Projects

Suicide and Safety Working Group

Under the guidance of Dr. Sean Joe, the Brown School and the Institute for Public Health are leading the formation of the Suicide and Safety Working Group. The group is committed to advancing strategies, considering the evidence, and exploring what can be done collectively to reduce Missouri’s rates of suicides while being committed to the safe use of firearms. The group is focused on helping families and friends be informed about the warning signs of suicide and what they can do to help temporarily keep a loved one in suicidal crises from having access to lethal means.

“When my friends or I need help, I will call…” handout

St. Louis Area Violence Prevention Collaborative

Washington University in St. Louis and the United Way of Greater St. Louis  formed a joint partnership that aims to provide support and resources to local initiatives that are uniting in their efforts to combat gun violence in the region. The group comprises 40 initiatives representing education, healthcare, law enforcement, local government, neighborhood groups, and social services. The St. Louis Area Violence Prevention Collaborative (STLVPC) works to reduce violent crime in the region by promoting a coordinated, well-resourced support system and interventions among area governments, institutions and agencies that serve individuals and families most at risk of violent crime.

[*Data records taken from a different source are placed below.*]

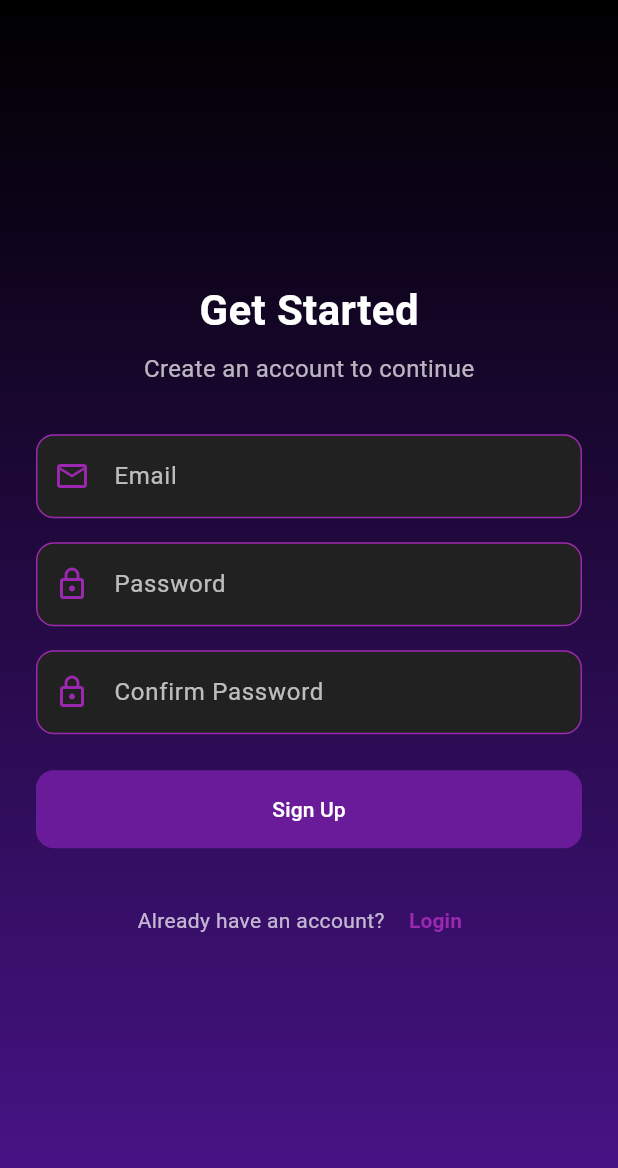
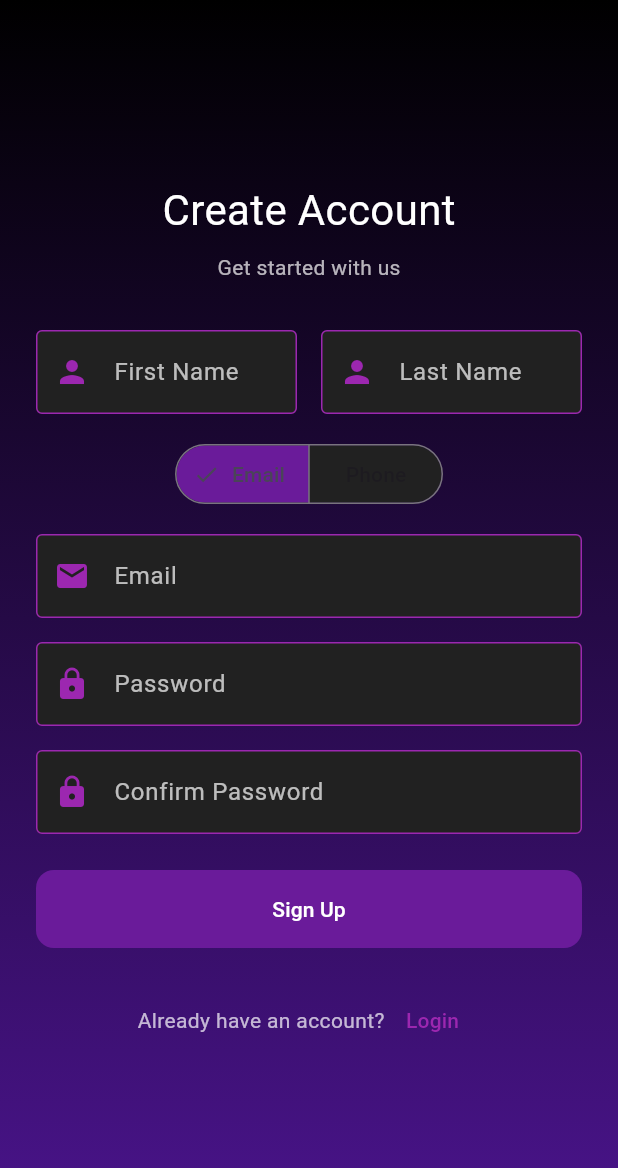
Before and after one commit to leoulendryas/transport_share_app, a Flutter app: the RegisterScreen screen opened by its route, on a phone screen of 412 x 824 dp. Shown: the top 1168 px of the screen. Run offline on Flutter 3.47's test engine with Material 3 defaults, Android fonts, the phone set to English and light mode, and no system bars; our stand-ins replace flutter_animate, flutter_typeahead, geocoding, geolocator, liquid_pull_to_refresh, shared_preferences and 2 more; accounts and stored records are empty.

Commit message:
Update register_screen.dart

```diff
--- a/lib/screens/auth/register_screen.dart
+++ b/lib/screens/auth/register_screen.dart
@@ -1,6 +1,7 @@
 import 'package:flutter/material.dart';
 import 'package:provider/provider.dart';
 import '../../../services/auth_service.dart';
+import 'verify_screen.dart'; // Add this import
 
 class RegisterScreen extends StatefulWidget {
   const RegisterScreen({super.key});
@@ -11,31 +12,19 @@ class RegisterScreen extends StatefulWidget {
 
 class _RegisterScreenState extends State<RegisterScreen> {
   final _formKey = GlobalKey<FormState>();
+  final _firstNameController = TextEditingController();
+  final _lastNameController = TextEditingController();
   final _emailController = TextEditingController();
+  final _phoneController = TextEditingController();
   final _passwordController = TextEditingController();
   final _confirmPasswordController = TextEditingController();
   bool _isLoading = false;
+  bool _useEmail = true;
 
   Future<void> _submit() async {
     if (!_formKey.currentState!.validate()) return;
     if (_passwordController.text != _confirmPasswordController.text) {
-      if (mounted) {
-        ScaffoldMessenger.of(context).showSnackBar(
-          SnackBar(
-            content: const Text('Passwords do not match'),
-            backgroundColor: Colors.purple[800],
-            behavior: SnackBarBehavior.floating,
-            shape: RoundedRectangleBorder(
-              borderRadius: BorderRadius.circular(10),
-            ),
-            action: SnackBarAction(
-              label: 'OK',
-              textColor: Colors.white,
-              onPressed: () {},
-            ),
-          ),
-        );
-      }
+      _showError('Passwords do not match');
       return;
     }
 
@@ -43,40 +32,49 @@ class _RegisterScreenState extends State<RegisterScreen> {
 
     try {
       await Provider.of<AuthService>(context, listen: false).register(
-        email: _emailController.text.trim(),
+        firstName: _firstNameController.text.trim(),
+        lastName: _lastNameController.text.trim(),
+        email: _useEmail ? _emailController.text.trim() : null,
+        phone: !_useEmail ? _phoneController.text.trim() : null,
         password: _passwordController.text.trim(),
       );
+
       if (mounted) {
-        Navigator.pushReplacementNamed(context, '/rides');
-      }
-    } catch (e) {
-      if (mounted) {
-        ScaffoldMessenger.of(context).showSnackBar(
-          SnackBar(
-            content: Text(e.toString()),
-            backgroundColor: Colors.purple[800],
-            behavior: SnackBarBehavior.floating,
-            shape: RoundedRectangleBorder(
-              borderRadius: BorderRadius.circular(10),
-            ),
-            action: SnackBarAction(
-              label: 'OK',
-              textColor: Colors.white,
-              onPressed: () {},
+        // Redirect to verification screen
+        Navigator.pushReplacement(
+          context,
+          MaterialPageRoute(
+            builder: (context) => VerifyScreen(
+              email: _useEmail ? _emailController.text.trim() : null,
+              phone: !_useEmail ? _phoneController.text.trim() : null,
             ),
           ),
         );
       }
+    } catch (e) {
+      _showError(e.toString());
     } finally {
-      if (mounted) {
-        setState(() => _isLoading = false);
+      if (mounted) setState(() => _isLoading = false);
     }
   }
+
+  void _showError(String message) {
+    if (!mounted) return;
+    ScaffoldMessenger.of(context).showSnackBar(
+      SnackBar(
+        content: Text(message),
+        backgroundColor: Colors.purple[800],
+        behavior: SnackBarBehavior.floating,
+        shape: RoundedRectangleBorder(borderRadius: BorderRadius.circular(10)),
+    ));
   }
 
   @override
   void dispose() {
+    _firstNameController.dispose();
+    _lastNameController.dispose();
     _emailController.dispose();
+    _phoneController.dispose();
     _passwordController.dispose();
     _confirmPasswordController.dispose();
     super.dispose();
@@ -89,12 +87,9 @@ class _RegisterScreenState extends State<RegisterScreen> {
       body: Container(
         decoration: BoxDecoration(
           gradient: LinearGradient(
+            colors: [Colors.black, Colors.purple[900]!],
             begin: Alignment.topCenter,
             end: Alignment.bottomCenter,
-            colors: [
-              Colors.black,
-              Colors.purple[900]!,
-            ],
           ),
         ),
         child: Center(
@@ -103,135 +98,141 @@ class _RegisterScreenState extends State<RegisterScreen> {
             child: Form(
               key: _formKey,
               child: Column(
-                mainAxisAlignment: MainAxisAlignment.center,
                 mainAxisSize: MainAxisSize.min,
                 children: [
-                  Text(
-                    'Get Started',
-                    style: TextStyle(
-                      fontSize: 28,
-                      fontWeight: FontWeight.bold,
-                      color: Colors.white,
+                  Text('Create Account',
+                    style: TextStyle(fontSize: 28, color: Colors.white)),
+                  const SizedBox(height: 8),
+                  Text('Get started with us',
+                    style: TextStyle(color: Colors.white70)),
+                  const SizedBox(height: 32),
+
+                  // Name Fields
+                  Row(
+                    children: [
+                      Expanded(
+                        child: _buildTextField(
+                          controller: _firstNameController,
+                          label: 'First Name',
+                          icon: Icons.person,
+                          validator: (v) => v!.isEmpty ? 'Required' : null,
                         ),
                       ),
-                  const SizedBox(height: 8),
-                  Text(
-                    'Create an account to continue',
-                    style: TextStyle(
-                      fontSize: 16,
-                      color: Colors.white.withOpacity(0.7),
+                      const SizedBox(width: 16),
+                      Expanded(
+                        child: _buildTextField(
+                          controller: _lastNameController,
+                          label: 'Last Name',
+                          icon: Icons.person,
+                          validator: (v) => v!.isEmpty ? 'Required' : null,
                         ),
                       ),
-                  const SizedBox(height: 32),
-                  TextFormField(
+                    ],
+                  ),
+                  const SizedBox(height: 16),
+
+                  // Email/Phone Toggle
+                  SegmentedButton<bool>(
+                    segments: const [
+                      ButtonSegment(value: true, label: Text('Email')),
+                      ButtonSegment(value: false, label: Text('Phone')),
+                    ],
+                    selected: {_useEmail},
+                    onSelectionChanged: (Set<bool> newSelection) =>
+                        setState(() => _useEmail = newSelection.first),
+                    style: ButtonStyle(
+                      backgroundColor: WidgetStateProperty.resolveWith<Color>(
+                        (states) => states.contains(WidgetState.selected)
+                            ? Colors.purple[800]!
+                            : Colors.grey[900]!,
+                      ),
+                    ),
+                  ),
+                  const SizedBox(height: 16),
+
+                  // Email/Phone Field
+                  _useEmail
+                      ? _buildTextField(
                           controller: _emailController,
+                          label: 'Email',
+                          icon: Icons.email,
+                          validator: (v) =>
+                              v!.contains('@') ? null : 'Invalid email',
+                        )
+                      : _buildTextField(
+                          controller: _phoneController,
+                          label: 'Phone Number',
+                          icon: Icons.phone,
+                          keyboardType: TextInputType.phone,
+                          validator: (v) =>
+                              v!.length < 10 ? 'Invalid phone' : null,
+                        ),
+
+                  const SizedBox(height: 16),
+                  _buildTextField(
+                    controller: _passwordController,
+                    label: 'Password',
+                    icon: Icons.lock,
+                    obscureText: true,
+                    validator: (v) =>
+                        v!.length < 6 ? 'Min 6 characters' : null,
+                  ),
+                  const SizedBox(height: 16),
+                  _buildTextField(
+                    controller: _confirmPasswordController,
+                    label: 'Confirm Password',
+                    icon: Icons.lock,
+                    obscureText: true,
+                    validator: (v) =>
+                        v != _passwordController.text ? 'Mismatch' : null,
+                  ),
+                  const SizedBox(height: 24),
+                  _buildRegisterButton(),
+                  const SizedBox(height: 24),
+                  _buildLoginPrompt(),
+                ],
+              ),
+            ),
+          ),
+        ),
+      ),
+    );
+  }
+
+  Widget _buildTextField({
+    required TextEditingController controller,
+    required String label,
+    required IconData icon,
+    bool obscureText = false,
+    TextInputType? keyboardType,
+    String? Function(String?)? validator,
+  }) {
+    return TextFormField(
+      controller: controller,
       style: const TextStyle(color: Colors.white),
+      obscureText: obscureText,
+      keyboardType: keyboardType,
+      validator: validator,
       decoration: InputDecoration(
-                      labelText: 'Email',
+        labelText: label,
         labelStyle: TextStyle(color: Colors.white.withOpacity(0.7)),
-                      prefixIcon: const Icon(Icons.email_outlined, color: Colors.purple),
-                      border: OutlineInputBorder(
-                        borderRadius: BorderRadius.circular(12),
-                      ),
-                      enabledBorder: OutlineInputBorder(
-                        borderSide: const BorderSide(color: Colors.purple),
-                        borderRadius: BorderRadius.circular(12),
-                      ),
-                      focusedBorder: OutlineInputBorder(
-                        borderSide: const BorderSide(color: Colors.purple),
-                        borderRadius: BorderRadius.circular(12),
-                      ),
+        prefixIcon: Icon(icon, color: Colors.purple),
         filled: true,
         fillColor: Colors.grey[900],
+        border: OutlineInputBorder(borderRadius: BorderRadius.circular(12)),
+        enabledBorder: const OutlineInputBorder(
+          borderSide: BorderSide(color: Colors.purple)),
       ),
-                    keyboardType: TextInputType.emailAddress,
-                    textInputAction: TextInputAction.next,
-                    validator: (value) {
-                      if (value == null || value.isEmpty) {
-                        return 'Please enter your email';
+    );
   }
-                      if (!value.contains('@')) {
-                        return 'Please enter a valid email';
-                      }
-                      return null;
-                    },
-                  ),
-                  const SizedBox(height: 16),
-                  TextFormField(
-                    controller: _passwordController,
-                    style: const TextStyle(color: Colors.white),
-                    decoration: InputDecoration(
-                      labelText: 'Password',
-                      labelStyle: TextStyle(color: Colors.white.withOpacity(0.7)),
-                      prefixIcon: const Icon(Icons.lock_outlined, color: Colors.purple),
-                      border: OutlineInputBorder(
-                        borderRadius: BorderRadius.circular(12),
-                      ),
-                      enabledBorder: OutlineInputBorder(
-                        borderSide: const BorderSide(color: Colors.purple),
-                        borderRadius: BorderRadius.circular(12),
-                      ),
-                      focusedBorder: OutlineInputBorder(
-                        borderSide: const BorderSide(color: Colors.purple),
-                        borderRadius: BorderRadius.circular(12),
-                      ),
-                      filled: true,
-                      fillColor: Colors.grey[900],
-                    ),
-                    obscureText: true,
-                    textInputAction: TextInputAction.next,
-                    validator: (value) {
-                      if (value == null || value.isEmpty) {
-                        return 'Please enter your password';
-                      }
-                      if (value.length < 6) {
-                        return 'Password must be at least 6 characters';
-                      }
-                      return null;
-                    },
-                  ),
-                  const SizedBox(height: 16),
-                  TextFormField(
-                    controller: _confirmPasswordController,
-                    style: const TextStyle(color: Colors.white),
-                    decoration: InputDecoration(
-                      labelText: 'Confirm Password',
-                      labelStyle: TextStyle(color: Colors.white.withOpacity(0.7)),
-                      prefixIcon: const Icon(Icons.lock_outlined, color: Colors.purple),
-                      border: OutlineInputBorder(
-                        borderRadius: BorderRadius.circular(12),
-                      ),
-                      enabledBorder: OutlineInputBorder(
-                        borderSide: const BorderSide(color: Colors.purple),
-                        borderRadius: BorderRadius.circular(12),
-                      ),
-                      focusedBorder: OutlineInputBorder(
-                        borderSide: const BorderSide(color: Colors.purple),
-                        borderRadius: BorderRadius.circular(12),
-                      ),
-                      filled: true,
-                      fillColor: Colors.grey[900],
-                    ),
-                    obscureText: true,
-                    textInputAction: TextInputAction.done,
-                    validator: (value) {
-                      if (value == null || value.isEmpty) {
-                        return 'Please confirm your password';
-                      }
-                      if (value != _passwordController.text) {
-                        return 'Passwords do not match';
-                      }
-                      return null;
-                    },
-                    onFieldSubmitted: (_) => _submit(),
-                  ),
-                  const SizedBox(height: 24),
-                  FilledButton(
+
+  Widget _buildRegisterButton() {
+    return FilledButton(
       onPressed: _isLoading ? null : _submit,
       style: FilledButton.styleFrom(
         backgroundColor: Colors.purple[800],
+        minimumSize: const Size(double.infinity, 50),
         padding: const EdgeInsets.symmetric(vertical: 16),
-                      minimumSize: const Size(double.infinity, 50),
         shape: RoundedRectangleBorder(
           borderRadius: BorderRadius.circular(12),
         ),
@@ -246,38 +247,20 @@ class _RegisterScreenState extends State<RegisterScreen> {
               ),
             )
           : const Text('Sign Up', style: TextStyle(color: Colors.white)),
-                  ),
-                  const SizedBox(height: 24),
-                  Row(
+    );
+  }
+
+  Widget _buildLoginPrompt() {
+    return Row(
       mainAxisAlignment: MainAxisAlignment.center,
       children: [
-                      Text(
-                        "Already have an account?",
-                        style: TextStyle(
-                          color: Colors.white.withOpacity(0.7),
-                        ),
-                      ),
+        Text("Already have an account?",
+          style: TextStyle(color: Colors.white70)),
         TextButton(
           onPressed: () => Navigator.pushReplacementNamed(context, '/login'),
-                        style: TextButton.styleFrom(
-                          padding: const EdgeInsets.only(left: 4),
-                        ),
-                        child: Text(
-                          'Login',
-                          style: TextStyle(
-                            color: Colors.purple,
-                            fontWeight: FontWeight.bold,
-                          ),
-                        ),
+          child: const Text('Login', style: TextStyle(color: Colors.purple)),
         ),
       ],
-                  ),
-                ],
-              ),
-            ),
-          ),
-        ),
-      ),
     );
   }
 }
```
Lines whose indentation alone changed are shown as unchanged.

St. Louis area hospital-based violence prevention program

In July 2015, Barnes-Jewish Hospital, Cardinal Glennon Children’s Hospital, Saint Louis University Hospital, St. Louis Children’s Hospital, Saint Louis University, and Washington University began planning for the St. Louis Area Hospital-Based Violence Intervention Program (STL-HVIP). The mission of the STL-HVIP is to promote positive alternatives to violence in order to reduce retaliation, criminal involvement, re-injury, and death among individuals injured by violence.

The STL-HVIP will recruit victims of violence from the trauma and emergency centers and match them with a trained and clinically licensed program mentor who will deliver evidence-based interventions such as brief intervention, trauma-informed treatment, case management, and faith-based intervention.

With the help of local funders, the institutions hope to launch the STL-HVIP in the near future.